(Records from a data collection)
>>

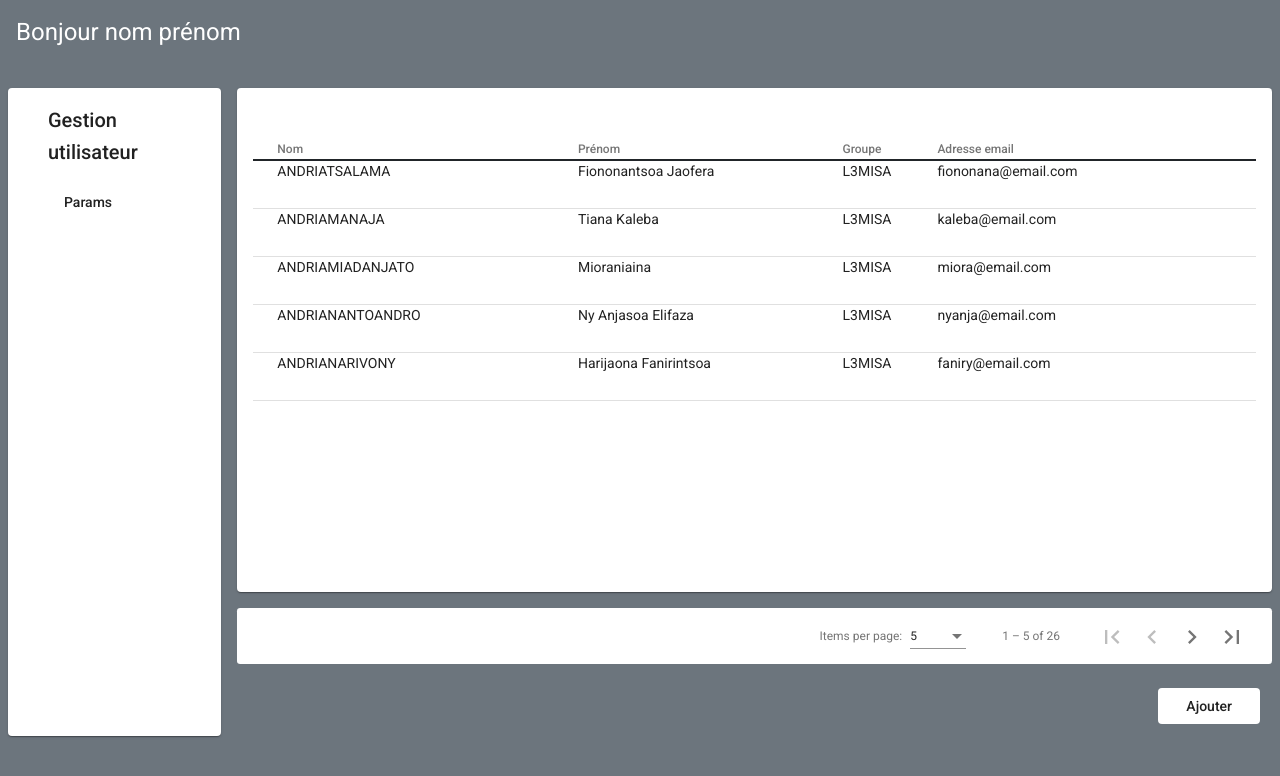
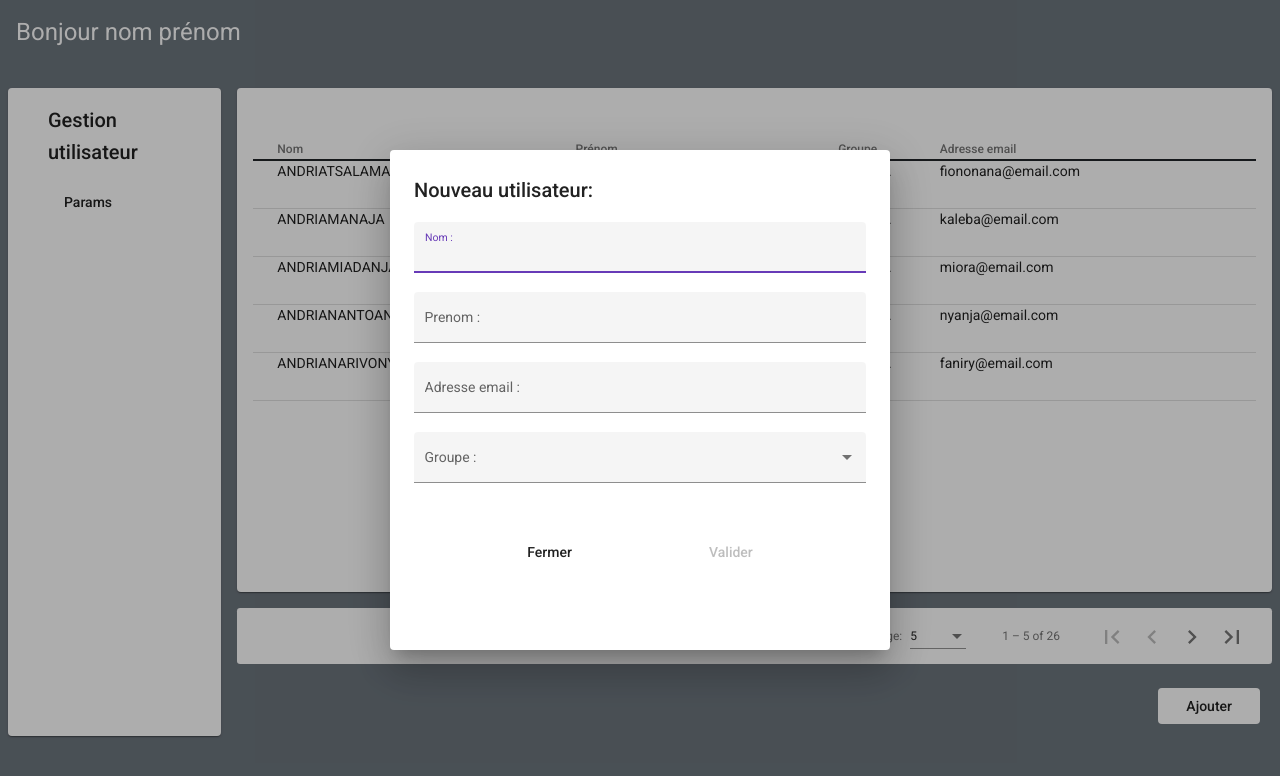
Before and after one commit to Fiononana-Jaofera/Gestion_Session, an Angular app: page /list in a window 1280 px wide. Both pictures are taken after a click on the button "Ajouter". Shown: the top 776 px of the page. Built offline with nearby package versions, Linux system fonts and the light colour scheme.

Commit message:
insertion dialogue

```diff
--- a/src/app/auth/component/sing-in/sing-in.component.html
+++ b/src/app/auth/component/sing-in/sing-in.component.html
@@ -18,8 +18,8 @@
             <mat-error *ngIf="login.get('email')?.errors?.['required']">Veuillez saisir votre mot de passe</mat-error>
         </mat-form-field>
         <button type="submit" (click)="onSubmit()" mat-raised-button class="rounded-pill my-2" [disabled]="!login.valid">Se connecter</button>
-        <div class="d-flex justify-content-between align-items-center w-50">
-            <a href="#" class="my-2">mot de passe oublié?</a><a routerLink="signUp">Vous n'avez pas de compte?</a>
+        <div class="d-flex justify-content-evenly align-items-center w-75 my-2">
+            <a class="w-25" href="#">mot de passe oublié?</a><a class="w-25" routerLink="signUp">Vous n'avez pas de compte?</a>
         </div>
     </mat-card>
 </div>
--- a/src/app/shared/material/material.module.ts
+++ b/src/app/shared/material/material.module.ts
@@ -6,6 +6,8 @@ import {MatPaginatorModule} from '@angular/material/paginator';
 import {MatIconModule} from '@angular/material/icon';
 import {MatTableModule} from '@angular/material/table';
 import {MatDialogModule} from '@angular/material/dialog';
+import {MatSelectModule} from '@angular/material/select';
+
 
 @NgModule({
   exports: [
@@ -15,7 +17,8 @@ import {MatDialogModule} from '@angular/material/dialog';
     MatPaginatorModule,
     MatIconModule,
     MatTableModule,
-    MatDialogModule
+    MatDialogModule,
+    MatSelectModule
   ]
 })
 export class MaterialModule { }
--- a/src/app/shared/models/user.ts
+++ b/src/app/shared/models/user.ts
@@ -2,6 +2,5 @@ export interface User{
     nom:string
     prenom:string
     email:string
-    password:string
     groupe:string
 }
--- a/src/app/user-list/components/add/add.component.html
+++ b/src/app/user-list/components/add/add.component.html
@@ -1 +1,33 @@
-<p>add works!</p>
+<ng-container>
+    <h2 mat-dialog-title>Nouveau utilisateur: </h2>
+    <mat-dialog-content [formGroup]="userData">
+        <mat-form-field appearance="fill" class="d-block" hideRequiredMarker="true">
+            <mat-label>Nom :</mat-label>
+            <input type="text" matInput formControlName="nom">
+            <mat-error>Ce champ ne doit pas être vide</mat-error>
+        </mat-form-field>
+        <mat-form-field appearance="fill" class="d-block" hideRequiredMarker="true">
+            <mat-label>Prenom :</mat-label>
+            <input type="text" matInput formControlName="prenom">
+            <mat-error>Ce champ ne doit pas être vide</mat-error>
+        </mat-form-field>
+        <mat-form-field appearance="fill" class="d-block" hideRequiredMarker="true">
+            <mat-label>Adresse email :</mat-label>
+            <input type="text" matInput formControlName="email">
+            <mat-error *ngIf="this.userData.get('email')?.errors?.['email']">Cette adresse email est invalid</mat-error>
+            <mat-error *ngIf="this.userData.get('email')?.errors?.['required']">Ce champ est requis</mat-error>
+        </mat-form-field>
+        <mat-form-field appearance="fill" class="d-block" hideRequiredMarker="true">
+            <mat-label>Groupe :</mat-label>
+            <mat-select placeholder="Groupe" formControlName="groupe">
+                <mat-option>--None--</mat-option>
+                <mat-option *ngFor="let option of optionList" [value]="option">{{option}}</mat-option>
+            </mat-select>
+            <mat-error>Ce champ est requis</mat-error>
+        </mat-form-field>
+    </mat-dialog-content>
+    <mat-dialog-actions class="d-flex justify-content-evenly my-3">
+        <button mat-button (click)="onNoClick()">Fermer</button>
+        <button type="submit" mat-button [disabled]="!userData.valid" (click)="onSubmit()">Valider</button>
+    </mat-dialog-actions>
+</ng-container>
--- a/src/app/user-list/components/add/add.component.ts
+++ b/src/app/user-list/components/add/add.component.ts
@@ -1,4 +1,6 @@
 import { Component, OnInit } from '@angular/core';
+import { FormBuilder, FormGroup, Validators } from '@angular/forms';
+import { MatDialogRef } from '@angular/material/dialog';
 
 @Component({
   selector: 'app-add',
@@ -7,9 +9,29 @@ import { Component, OnInit } from '@angular/core';
 })
 export class AddComponent implements OnInit {
 
-  constructor() { }
-
+  constructor(private dialogRef: MatDialogRef<AddComponent>, private fb: FormBuilder) { }
+  optionList!:string[]
+  userData!:FormGroup
   ngOnInit(): void {
+    this.optionList=[
+      "L3-MISA",
+      "M1-MISA",
+      "M2-MISA",
+    ]
+    this.initForm()
   }
-
+  initForm(){
+    this.userData = this.fb.group({
+      nom: ['', Validators.required],
+      prenom: ['', Validators.required],
+      email: ['', [Validators.required, Validators.email]],
+      groupe: ['', Validators.required]
+    })
+  }
+  onNoClick():void{
+    this.dialogRef.close()
+  }
+  onSubmit(){
+    console.log(this.userData.value)
+  }
 }
--- a/src/app/user-list/components/list/list.component.html
+++ b/src/app/user-list/components/list/list.component.html
@@ -32,12 +32,12 @@
                 </table>
             </mat-card>
             <mat-paginator
-                            [pageSizeOptions]="[5, 10]"
+                            [pageSizeOptions]="[5, 10, 15]"
                             showFirstLastButtons
                             aria-label = "Select page"
                             class="row rounded-1 mb-3">
             </mat-paginator>
-            <button mat-flat-button class="row my-2 float-end">Ajouter</button>
+            <button mat-flat-button class="row my-2 float-end" (click)="openDialog()">Ajouter</button>
         </div>
     </div>
 </div>
--- a/src/app/user-list/components/list/userData.ts
+++ b/src/app/user-list/components/list/userData.ts
@@ -5,182 +5,156 @@ export const users:User[] = [
         nom: 'ANDRIATSALAMA',
         prenom: 'Fiononantsoa Jaofera',
         email: 'fiononana@email.com',
-        password: '1234567890',
-        groupe: 'L3MISA'
+        groupe: 'L3-MISA'
     },
     {
         nom: 'ANDRIAMANAJA',
         prenom: 'Tiana Kaleba',
         email: 'kaleba@email.com',
-        password: '1234567890',
-        groupe: 'L3MISA'
+        groupe: 'L3-MISA'
     },
     {
         nom: 'ANDRIAMIADANJATO',
         prenom: 'Mioraniaina',
         email: 'miora@email.com',
-        password: '1234567890',
-        groupe: 'L3MISA'
+        groupe: 'L3-MISA'
     },
     {
         nom: 'ANDRIANANTOANDRO',
         prenom: 'Ny Anjasoa Elifaza',
         email: 'nyanja@email.com',
-        password: '1234567890',
-        groupe: 'L3MISA'
+        groupe: 'L3-MISA'
     },
     {
         nom: 'ANDRIANARIVONY',
         prenom: 'Harijaona Fanirintsoa',
         email: 'faniry@email.com',
-        password: '1234567890',
-        groupe: 'L3MISA'
+        groupe: 'L3-MISA'
     },
     {
         nom: 'ANDRIATIANA',
         prenom: 'Jean Marie',
         email: 'jeanmarie@email.com',
-        password: '1234567890',
-        groupe: 'L3MISA'
+        groupe: 'L3-MISA'
     },
     {
         nom: 'MIHARISOA',
         prenom: 'Tojoniaina Patrick',
         email: 'patrick@email.com',
-        password: '1234567890',
-        groupe: 'L3MISA'
+        groupe: 'L3-MISA'
     },
     {
         nom: 'NDIMBIARISOA',
         prenom: 'Valdo Tsiaro Hasina',
         email: 'valdo@email.com',
-        password: '1234567890',
-        groupe: 'L3MISA'
+        groupe: 'L3-MISA'
     },
     {
         nom: 'RAHENINTSOA',
         prenom: 'Maminirina',
         email: 'maminirina@email.com',
-        password: '1234567890',
-        groupe: 'L3MISA'
+        groupe: 'L3-MISA'
     },
     {
         nom: 'RAKOTONDRAINIBE',
         prenom: 'Nirisoa Tendry',
         email: 'tendry@email.com',
-        password: '1234567890',
-        groupe: 'L3MISA'
+        groupe: 'L3-MISA'
     },
     {
         nom: 'RAKOTONIRINA',
         prenom: 'Tokinantenaina Mathieu Razokiny',
         email: 'toky@email.com',
-        password: '1234567890',
-        groupe: 'L3MISA'
+        groupe: 'L3-MISA'
     },
     {
         nom: 'RAMANGASON',
         prenom: 'Notahiana Erwan',
         email: 'erwan@email.com',
-        password: '1234567890',
-        groupe: 'L3MISA'
+        groupe: 'L3-MISA'
     },
     {
         nom: 'RAMAROZATOVOMAMPIONONA',
         prenom: 'Tahiana Mahatoky',
         email: 'tahiana@email.com',
-        password: '1234567890',
-        groupe: 'L3MISA'
+        groupe: 'L3-MISA'
     },
     {
         nom: 'RANAIVOARISON',
         prenom: 'Harena Finaritra',
         email: 'harena@email.com',
-        password: '1234567890',
-        groupe: 'L3MISA'
+        groupe: 'L3-MISA'
     },
     {
         nom: 'RANDRIAMANANTENA',
         prenom: 'Manitra Luc',
         email: 'manitra@email.com',
-        password: '1234567890',
-        groupe: 'L3MISA'
+        groupe: 'L3-MISA'
     },
     {
         nom: 'RANDRIANARISON',
         prenom: 'Diarintsoa Fandresena No Herijaona',
         email: 'diary@email.com',
-        password: '1234567890',
-        groupe: 'L3MISA'
+        groupe: 'L3-MISA'
     },
     {
         nom: 'RASOLOFONIANA',
         prenom: 'Filamatra Manampy Fanantenana',
         email: 'filamatra@email.com',
-        password: '1234567890',
-        groupe: 'L3MISA'
+        groupe: 'L3-MISA'
     },
     {
         nom: 'RATSIMBA',
         prenom: 'Ranto Sarobidy',
         email: 'ranto@email.com',
-        password: '1234567890',
-        groupe: 'L3MISA'
+        groupe: 'L3-MISA'
     },
     {
         nom: 'RAVELOSON',
         prenom: 'Hasina Sarobidy',
         email: 'sarobidy@email.com',
-        password: '1234567890',
-        groupe: 'L3MISA'
+        groupe: 'L3-MISA'
     },
     {
         nom: 'RAZIAFIARISON',
         prenom: 'Mahefaniaina Faly',
         email: 'mahefa@email.com',
-        password: '1234567890',
-        groupe: 'L3MISA'
+        groupe: 'L3-MISA'
     },
     {
         nom: 'RAZAFIDRAINIBE',
         prenom: 'Rova Fifaliana Claudie',
         email: 'rova@email.com',
-        password: '1234567890',
-        groupe: 'L3MISA'
+        groupe: 'L3-MISA'
     },
     {
         nom: 'RAZAFINDRAKOTONJATOVO',
         prenom: 'Zo Anjatiana Henitsoa Kokoly',
         email: 'kokoly@email.com',
-        password: '1234567890',
-        groupe: 'L3MISA'
+        groupe: 'L3-MISA'
     },
     {
         nom: 'RAZAFITSALAMA',
         prenom: 'Tsiorimbola Marius',
         email: 'fiononana@email.com',
-        password: '1234567890',
-        groupe: 'L3MISA'
+        groupe: 'L3-MISA'
     },
     {
         nom: 'RAZAKAHASINA',
         prenom: 'Fanomezana Sarobidy',
         email: 'fanomezana@email.com',
-        password: '1234567890',
-        groupe: 'L3MISA'
+        groupe: 'L3-MISA'
     },
     {
         nom: 'TODISOA',
         prenom: 'Nirina Mickaël',
         email: 'mickael@email.com',
-        password: '1234567890',
-        groupe: 'L3MISA'
+        groupe: 'L3-MISA'
     },
     {
         nom: 'TSARAMANGA',
         prenom: 'Jeanny Fidelica',
         email: 'jeanny@email.com',
-        password: '1234567890',
-        groupe: 'L3MISA'
+        groupe: 'L3-MISA'
     }
 ]
```
Also changed, not shown: src/app/user-list/components/list/list.component.ts (+10 -1 lines).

<<

• Task instructions
In the entries above, find every line holding the word "this" and copy it out.

• Response area
+            <mat-error *ngIf="this.userData.get('email')?.errors?.['email']">Cette adresse email est invalid</mat-error>
+            <mat-error *ngIf="this.userData.get('email')?.errors?.['required']">Ce champ est requis</mat-error>
+    this.optionList=[
+    this.initForm()
+    this.userData = this.fb.group({
+    this.dialogRef.close()
+    console.log(this.userData.value)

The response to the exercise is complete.